It can be seen from the above that the alternatives are very different, raising the traditional challenge of how you compare “apples with pears” (noting in passing that these two fruit are far more similar than our alternatives). In LCA, we establish a neutral system boundary for our study that does not favour any alternative, and that is the basis for the comparison. In this instance, we chose to start our system with a pile of household waste, and to follow it through until it had been landfilled, incinerated (with energy recovery), recycled (to the point where it is no longer waste) or “lost” (e.g. by evaporation in composting processes). Any energy or recyclate produced would be credited with the avoided impacts of having to make the output by traditional means.

The top-level results, associated with handling one year’s waste capacity for the HERU (2.2 tonnes), are presented in the table below, showing the environmental impacts of the three scenarios against the six indicators used. For global warming, we see that the HERU delivers the greatest carbon benefit, offsetting (negative figure) about 300kg CO2-eq (a ~25% improvement on the alternatives). The HERU also outperforms the collection scenarios for the two indicators of toxicity potential, to humans (HTP) and freshwater species (FAETP). In contrast, the collection scenarios fare better for the potential to cause acidification and eutrophication, and to deplete abiotic resources.

Impact Category Code Units HERU Co-mingled K S-sort
Global Warming Potential GWP kg CO2-eq -295 -175 -223
Acidification Potential AP kg SO2-eq 0.6 -1.2 -1.5
Eutrophication Potential EP kg PO4-eq 6.82 0.22 0.14
Human Toxicity Potential HTP kg 1,4-DCB-eq -1,560 -1,055 -1,137
Abiotic Resource Depletion ARD kg Sb-eq -3.7 -5.6 -5.7
Freshwater Aquatic EcoToxicity Potential FAETP kg 1,4-DCB-eq -117 -81 -89

These results are typical for LCA studies, where very different systems can lead to varying environmental impacts against the range of criteria studied. Our detailed results clarified for Nik where the environmental “hot spots” (and “sweet spots”) lie for each of the three systems. As he continues his product development, he can target his hot spots and look to further improve the environmental credentials of the HERU. Ricardo’s LCA work has shed a whole new perspective on his technology:

“I really valued Ricardo’s impartial assessment and practical LCA expertise. The study substantiated my belief that the HERU can make a significant contribution to climate change mitigation. I’m looking forward to improving our results even further during the next round development.”

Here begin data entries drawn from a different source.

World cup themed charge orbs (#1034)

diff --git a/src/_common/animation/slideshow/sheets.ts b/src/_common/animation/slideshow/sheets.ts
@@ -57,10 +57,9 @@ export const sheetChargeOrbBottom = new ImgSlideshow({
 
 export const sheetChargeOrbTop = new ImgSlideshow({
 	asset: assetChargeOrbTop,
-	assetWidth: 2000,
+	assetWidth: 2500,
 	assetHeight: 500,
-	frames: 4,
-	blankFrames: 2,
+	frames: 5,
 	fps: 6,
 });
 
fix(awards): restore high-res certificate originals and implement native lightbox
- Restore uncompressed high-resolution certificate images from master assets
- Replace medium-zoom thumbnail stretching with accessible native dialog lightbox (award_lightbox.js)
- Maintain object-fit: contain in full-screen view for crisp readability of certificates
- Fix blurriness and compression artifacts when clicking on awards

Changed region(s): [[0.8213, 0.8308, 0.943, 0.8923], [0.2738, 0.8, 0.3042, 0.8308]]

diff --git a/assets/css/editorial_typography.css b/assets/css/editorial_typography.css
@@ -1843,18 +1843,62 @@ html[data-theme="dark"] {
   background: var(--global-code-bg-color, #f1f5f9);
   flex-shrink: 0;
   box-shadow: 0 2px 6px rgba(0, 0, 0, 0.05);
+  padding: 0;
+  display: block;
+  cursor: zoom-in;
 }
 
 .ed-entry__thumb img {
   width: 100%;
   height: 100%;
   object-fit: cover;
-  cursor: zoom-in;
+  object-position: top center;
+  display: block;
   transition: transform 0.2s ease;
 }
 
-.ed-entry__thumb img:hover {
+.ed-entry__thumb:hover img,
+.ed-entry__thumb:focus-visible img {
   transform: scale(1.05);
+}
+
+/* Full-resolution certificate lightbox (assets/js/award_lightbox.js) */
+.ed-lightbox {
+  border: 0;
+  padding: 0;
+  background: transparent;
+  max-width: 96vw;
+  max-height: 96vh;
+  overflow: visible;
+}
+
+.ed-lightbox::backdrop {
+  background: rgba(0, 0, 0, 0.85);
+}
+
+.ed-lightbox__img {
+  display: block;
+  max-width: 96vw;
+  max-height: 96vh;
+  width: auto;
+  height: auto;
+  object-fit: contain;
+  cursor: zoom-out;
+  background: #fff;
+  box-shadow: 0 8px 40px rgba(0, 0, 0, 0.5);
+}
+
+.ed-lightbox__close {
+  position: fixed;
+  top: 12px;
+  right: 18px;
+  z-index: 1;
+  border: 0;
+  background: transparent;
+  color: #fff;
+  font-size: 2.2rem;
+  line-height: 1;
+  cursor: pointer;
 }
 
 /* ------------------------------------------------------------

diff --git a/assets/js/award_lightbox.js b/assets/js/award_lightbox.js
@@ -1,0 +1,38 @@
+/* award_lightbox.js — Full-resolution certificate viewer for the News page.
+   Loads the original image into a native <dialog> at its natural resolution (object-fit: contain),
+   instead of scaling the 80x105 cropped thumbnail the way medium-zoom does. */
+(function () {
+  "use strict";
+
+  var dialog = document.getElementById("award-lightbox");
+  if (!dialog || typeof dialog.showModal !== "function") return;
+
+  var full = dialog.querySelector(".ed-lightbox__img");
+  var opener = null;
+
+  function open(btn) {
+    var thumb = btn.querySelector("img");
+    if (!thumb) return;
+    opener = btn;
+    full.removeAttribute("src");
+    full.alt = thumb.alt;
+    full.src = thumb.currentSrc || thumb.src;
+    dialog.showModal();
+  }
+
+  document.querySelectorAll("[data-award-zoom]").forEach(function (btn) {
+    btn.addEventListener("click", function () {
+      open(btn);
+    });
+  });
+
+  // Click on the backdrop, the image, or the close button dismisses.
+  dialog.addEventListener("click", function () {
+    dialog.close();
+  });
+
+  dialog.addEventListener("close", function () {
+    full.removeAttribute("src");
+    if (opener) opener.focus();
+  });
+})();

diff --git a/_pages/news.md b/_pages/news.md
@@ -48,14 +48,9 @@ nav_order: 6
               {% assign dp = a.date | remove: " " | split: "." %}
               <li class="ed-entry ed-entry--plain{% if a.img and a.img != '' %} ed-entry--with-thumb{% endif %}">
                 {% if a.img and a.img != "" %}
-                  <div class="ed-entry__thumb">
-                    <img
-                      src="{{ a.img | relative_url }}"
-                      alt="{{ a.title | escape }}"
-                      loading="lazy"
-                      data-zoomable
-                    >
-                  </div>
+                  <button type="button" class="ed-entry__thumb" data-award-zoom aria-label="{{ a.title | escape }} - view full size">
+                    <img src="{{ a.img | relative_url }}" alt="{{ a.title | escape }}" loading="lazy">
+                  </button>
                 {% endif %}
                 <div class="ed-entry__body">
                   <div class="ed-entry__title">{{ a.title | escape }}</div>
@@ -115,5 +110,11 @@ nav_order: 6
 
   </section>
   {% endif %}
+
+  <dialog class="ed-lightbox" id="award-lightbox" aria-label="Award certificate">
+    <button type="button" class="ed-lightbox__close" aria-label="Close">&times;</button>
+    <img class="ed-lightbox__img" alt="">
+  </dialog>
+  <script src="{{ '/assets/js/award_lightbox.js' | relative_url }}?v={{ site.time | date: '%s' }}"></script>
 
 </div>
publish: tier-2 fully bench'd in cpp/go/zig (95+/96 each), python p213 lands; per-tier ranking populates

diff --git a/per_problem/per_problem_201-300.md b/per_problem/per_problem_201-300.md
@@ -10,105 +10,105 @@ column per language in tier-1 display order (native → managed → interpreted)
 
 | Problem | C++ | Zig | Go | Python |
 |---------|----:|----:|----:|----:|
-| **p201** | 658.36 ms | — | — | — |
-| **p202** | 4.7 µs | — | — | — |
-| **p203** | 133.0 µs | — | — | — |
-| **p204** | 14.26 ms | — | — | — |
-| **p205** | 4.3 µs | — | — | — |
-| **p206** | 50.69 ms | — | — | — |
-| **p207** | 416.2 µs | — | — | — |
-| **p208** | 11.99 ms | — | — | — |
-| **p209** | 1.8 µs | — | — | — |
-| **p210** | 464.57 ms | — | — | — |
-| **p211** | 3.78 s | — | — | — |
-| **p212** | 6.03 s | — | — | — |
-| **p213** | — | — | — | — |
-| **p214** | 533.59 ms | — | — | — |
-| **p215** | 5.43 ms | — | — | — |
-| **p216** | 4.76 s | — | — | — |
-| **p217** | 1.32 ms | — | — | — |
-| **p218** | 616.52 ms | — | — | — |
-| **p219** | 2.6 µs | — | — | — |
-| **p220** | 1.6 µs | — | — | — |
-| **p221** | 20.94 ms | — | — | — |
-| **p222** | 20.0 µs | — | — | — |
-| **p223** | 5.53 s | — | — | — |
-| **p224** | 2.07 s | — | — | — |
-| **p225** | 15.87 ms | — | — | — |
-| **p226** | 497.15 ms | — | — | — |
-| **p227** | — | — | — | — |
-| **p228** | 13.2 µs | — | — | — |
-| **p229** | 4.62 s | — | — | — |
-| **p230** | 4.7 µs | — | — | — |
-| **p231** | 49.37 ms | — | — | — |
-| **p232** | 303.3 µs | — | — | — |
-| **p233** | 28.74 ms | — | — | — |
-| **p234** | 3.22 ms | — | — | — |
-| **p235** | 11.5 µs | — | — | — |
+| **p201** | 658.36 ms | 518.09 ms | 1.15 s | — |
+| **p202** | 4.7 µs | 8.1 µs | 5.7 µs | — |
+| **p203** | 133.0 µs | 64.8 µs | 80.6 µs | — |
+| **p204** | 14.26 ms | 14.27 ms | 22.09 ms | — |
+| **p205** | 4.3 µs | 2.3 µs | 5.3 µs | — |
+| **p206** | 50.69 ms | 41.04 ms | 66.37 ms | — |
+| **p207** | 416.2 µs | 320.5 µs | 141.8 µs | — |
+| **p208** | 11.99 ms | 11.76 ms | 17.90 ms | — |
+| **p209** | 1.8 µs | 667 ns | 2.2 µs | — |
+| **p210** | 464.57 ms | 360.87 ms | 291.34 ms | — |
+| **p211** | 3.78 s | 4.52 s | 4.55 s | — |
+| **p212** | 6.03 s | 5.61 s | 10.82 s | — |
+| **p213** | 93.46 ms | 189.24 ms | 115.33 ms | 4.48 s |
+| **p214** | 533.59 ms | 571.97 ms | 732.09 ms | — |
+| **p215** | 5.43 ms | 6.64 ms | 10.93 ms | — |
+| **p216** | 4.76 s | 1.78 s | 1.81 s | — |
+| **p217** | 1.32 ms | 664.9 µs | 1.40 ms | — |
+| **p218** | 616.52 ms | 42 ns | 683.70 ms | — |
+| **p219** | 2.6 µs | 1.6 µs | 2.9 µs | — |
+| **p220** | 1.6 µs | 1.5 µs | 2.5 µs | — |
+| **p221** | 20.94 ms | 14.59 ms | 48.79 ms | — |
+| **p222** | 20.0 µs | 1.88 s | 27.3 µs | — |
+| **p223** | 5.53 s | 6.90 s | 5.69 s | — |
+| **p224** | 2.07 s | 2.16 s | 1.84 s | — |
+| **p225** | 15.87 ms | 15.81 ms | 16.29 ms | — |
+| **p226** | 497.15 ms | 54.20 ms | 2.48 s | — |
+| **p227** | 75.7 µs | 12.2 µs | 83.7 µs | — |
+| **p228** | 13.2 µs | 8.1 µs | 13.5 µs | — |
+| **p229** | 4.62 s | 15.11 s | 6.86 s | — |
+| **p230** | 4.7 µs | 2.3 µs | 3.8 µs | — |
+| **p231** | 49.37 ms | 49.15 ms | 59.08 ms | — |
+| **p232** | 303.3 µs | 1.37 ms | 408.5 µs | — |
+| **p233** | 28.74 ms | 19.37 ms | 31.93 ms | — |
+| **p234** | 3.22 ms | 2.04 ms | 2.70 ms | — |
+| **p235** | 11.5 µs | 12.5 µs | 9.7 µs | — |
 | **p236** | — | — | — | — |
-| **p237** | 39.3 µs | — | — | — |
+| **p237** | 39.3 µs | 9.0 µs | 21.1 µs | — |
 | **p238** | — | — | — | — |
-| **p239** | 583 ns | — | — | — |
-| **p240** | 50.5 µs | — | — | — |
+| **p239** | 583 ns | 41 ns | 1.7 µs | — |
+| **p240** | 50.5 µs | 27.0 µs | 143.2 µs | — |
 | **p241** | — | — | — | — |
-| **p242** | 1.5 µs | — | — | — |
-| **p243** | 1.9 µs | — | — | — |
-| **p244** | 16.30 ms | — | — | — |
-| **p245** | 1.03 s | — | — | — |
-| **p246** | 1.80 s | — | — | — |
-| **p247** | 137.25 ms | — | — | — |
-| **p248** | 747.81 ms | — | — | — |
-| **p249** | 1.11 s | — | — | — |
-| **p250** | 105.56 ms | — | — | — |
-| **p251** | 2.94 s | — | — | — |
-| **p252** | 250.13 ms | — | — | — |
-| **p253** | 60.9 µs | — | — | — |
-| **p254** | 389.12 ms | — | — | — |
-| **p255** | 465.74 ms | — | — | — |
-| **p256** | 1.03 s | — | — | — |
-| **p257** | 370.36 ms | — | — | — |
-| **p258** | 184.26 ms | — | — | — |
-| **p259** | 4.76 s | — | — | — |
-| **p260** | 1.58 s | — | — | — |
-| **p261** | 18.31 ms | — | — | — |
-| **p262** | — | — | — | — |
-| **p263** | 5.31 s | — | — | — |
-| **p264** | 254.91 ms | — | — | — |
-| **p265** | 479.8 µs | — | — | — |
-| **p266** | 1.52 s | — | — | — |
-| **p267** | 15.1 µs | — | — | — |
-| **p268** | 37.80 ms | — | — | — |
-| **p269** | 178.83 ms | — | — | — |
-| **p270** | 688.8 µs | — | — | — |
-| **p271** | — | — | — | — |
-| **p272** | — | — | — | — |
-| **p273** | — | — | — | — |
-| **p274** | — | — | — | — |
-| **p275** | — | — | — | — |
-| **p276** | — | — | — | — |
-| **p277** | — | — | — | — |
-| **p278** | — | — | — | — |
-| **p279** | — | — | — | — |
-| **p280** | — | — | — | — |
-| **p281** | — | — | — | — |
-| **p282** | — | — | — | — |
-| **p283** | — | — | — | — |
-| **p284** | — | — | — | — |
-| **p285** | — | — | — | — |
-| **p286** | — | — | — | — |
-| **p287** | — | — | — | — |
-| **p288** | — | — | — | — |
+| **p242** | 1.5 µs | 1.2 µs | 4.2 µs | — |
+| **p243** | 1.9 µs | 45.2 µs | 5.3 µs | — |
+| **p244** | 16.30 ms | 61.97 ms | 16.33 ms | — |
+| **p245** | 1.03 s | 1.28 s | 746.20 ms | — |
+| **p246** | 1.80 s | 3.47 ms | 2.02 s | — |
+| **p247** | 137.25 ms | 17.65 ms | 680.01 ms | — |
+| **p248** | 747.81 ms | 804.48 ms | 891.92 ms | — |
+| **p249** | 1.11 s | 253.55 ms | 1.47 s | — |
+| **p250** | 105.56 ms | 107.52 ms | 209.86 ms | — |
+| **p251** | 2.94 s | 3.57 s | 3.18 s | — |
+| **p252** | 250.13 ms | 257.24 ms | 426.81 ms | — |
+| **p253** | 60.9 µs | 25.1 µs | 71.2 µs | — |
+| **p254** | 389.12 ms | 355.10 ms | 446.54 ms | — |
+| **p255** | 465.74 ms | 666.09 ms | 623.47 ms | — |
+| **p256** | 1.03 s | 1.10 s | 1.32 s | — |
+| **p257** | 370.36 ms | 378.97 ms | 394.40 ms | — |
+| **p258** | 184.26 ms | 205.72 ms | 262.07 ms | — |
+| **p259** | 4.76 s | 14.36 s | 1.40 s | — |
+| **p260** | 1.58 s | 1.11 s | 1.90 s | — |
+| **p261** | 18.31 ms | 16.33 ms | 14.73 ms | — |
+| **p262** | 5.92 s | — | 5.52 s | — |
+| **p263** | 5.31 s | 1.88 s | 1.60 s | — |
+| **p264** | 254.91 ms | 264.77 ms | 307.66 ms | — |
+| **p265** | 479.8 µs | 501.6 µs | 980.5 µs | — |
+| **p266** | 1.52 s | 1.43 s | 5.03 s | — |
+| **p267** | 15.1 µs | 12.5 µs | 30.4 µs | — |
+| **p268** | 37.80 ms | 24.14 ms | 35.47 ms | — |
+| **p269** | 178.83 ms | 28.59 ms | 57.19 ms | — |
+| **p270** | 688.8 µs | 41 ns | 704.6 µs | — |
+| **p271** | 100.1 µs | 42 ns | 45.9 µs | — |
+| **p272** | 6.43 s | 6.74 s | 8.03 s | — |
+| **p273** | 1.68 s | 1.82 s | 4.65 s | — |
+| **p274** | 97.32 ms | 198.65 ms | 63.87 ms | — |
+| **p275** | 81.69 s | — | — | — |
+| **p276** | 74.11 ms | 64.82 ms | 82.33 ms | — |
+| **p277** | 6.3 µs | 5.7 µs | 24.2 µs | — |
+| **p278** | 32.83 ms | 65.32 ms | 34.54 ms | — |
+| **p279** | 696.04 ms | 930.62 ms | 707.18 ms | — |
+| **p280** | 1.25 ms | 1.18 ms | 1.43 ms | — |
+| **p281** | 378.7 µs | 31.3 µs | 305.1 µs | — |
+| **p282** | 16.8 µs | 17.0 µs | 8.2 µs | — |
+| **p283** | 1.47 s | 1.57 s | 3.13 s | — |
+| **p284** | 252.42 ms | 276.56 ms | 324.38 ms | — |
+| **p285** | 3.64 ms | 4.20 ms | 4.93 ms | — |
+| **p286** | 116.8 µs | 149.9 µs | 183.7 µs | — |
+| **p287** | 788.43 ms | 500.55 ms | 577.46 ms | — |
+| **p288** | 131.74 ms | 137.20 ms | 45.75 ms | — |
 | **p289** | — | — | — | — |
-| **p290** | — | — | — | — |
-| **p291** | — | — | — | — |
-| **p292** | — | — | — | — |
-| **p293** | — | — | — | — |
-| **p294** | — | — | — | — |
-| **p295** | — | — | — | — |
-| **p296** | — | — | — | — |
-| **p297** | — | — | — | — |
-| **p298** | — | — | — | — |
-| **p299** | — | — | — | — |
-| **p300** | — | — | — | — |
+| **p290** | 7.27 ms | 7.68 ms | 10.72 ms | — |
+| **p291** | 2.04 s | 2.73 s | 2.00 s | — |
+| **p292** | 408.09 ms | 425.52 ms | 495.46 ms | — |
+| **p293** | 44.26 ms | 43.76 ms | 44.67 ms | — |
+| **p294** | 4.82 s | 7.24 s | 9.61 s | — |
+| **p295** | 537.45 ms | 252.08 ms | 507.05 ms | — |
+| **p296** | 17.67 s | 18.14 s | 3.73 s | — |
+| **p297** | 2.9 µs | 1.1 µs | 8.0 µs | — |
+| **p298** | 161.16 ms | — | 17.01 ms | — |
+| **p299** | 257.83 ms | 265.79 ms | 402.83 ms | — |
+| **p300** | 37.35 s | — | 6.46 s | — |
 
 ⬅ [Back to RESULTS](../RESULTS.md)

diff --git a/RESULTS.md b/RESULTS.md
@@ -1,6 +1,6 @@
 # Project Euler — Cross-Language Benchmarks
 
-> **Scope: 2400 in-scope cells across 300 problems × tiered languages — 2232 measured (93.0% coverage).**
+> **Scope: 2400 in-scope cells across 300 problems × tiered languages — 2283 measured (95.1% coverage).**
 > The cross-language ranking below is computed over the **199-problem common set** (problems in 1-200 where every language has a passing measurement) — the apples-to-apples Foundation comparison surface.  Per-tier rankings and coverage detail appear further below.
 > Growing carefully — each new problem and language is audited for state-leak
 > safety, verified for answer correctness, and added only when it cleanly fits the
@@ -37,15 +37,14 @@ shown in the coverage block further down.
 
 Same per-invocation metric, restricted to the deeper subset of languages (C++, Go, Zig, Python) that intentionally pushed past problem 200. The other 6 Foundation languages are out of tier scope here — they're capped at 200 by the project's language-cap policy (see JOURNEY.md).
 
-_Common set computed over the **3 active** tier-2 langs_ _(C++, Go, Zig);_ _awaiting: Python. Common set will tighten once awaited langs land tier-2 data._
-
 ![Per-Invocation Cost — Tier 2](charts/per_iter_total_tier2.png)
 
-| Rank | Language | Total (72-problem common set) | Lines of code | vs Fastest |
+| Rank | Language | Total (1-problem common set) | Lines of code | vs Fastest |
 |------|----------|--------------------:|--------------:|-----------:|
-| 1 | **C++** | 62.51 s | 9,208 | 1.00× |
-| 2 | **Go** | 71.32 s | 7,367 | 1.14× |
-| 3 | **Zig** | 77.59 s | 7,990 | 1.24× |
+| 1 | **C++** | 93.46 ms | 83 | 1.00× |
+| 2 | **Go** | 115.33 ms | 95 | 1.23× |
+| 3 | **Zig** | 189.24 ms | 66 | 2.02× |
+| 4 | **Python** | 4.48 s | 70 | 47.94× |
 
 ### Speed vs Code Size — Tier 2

To find out how you could challenge, investigate and improve your product’s green credentials using LCA, please get in touch with Simon Gandy.

If you would like to read Ricardo’s report on the HERU, it can be downloaded in full here: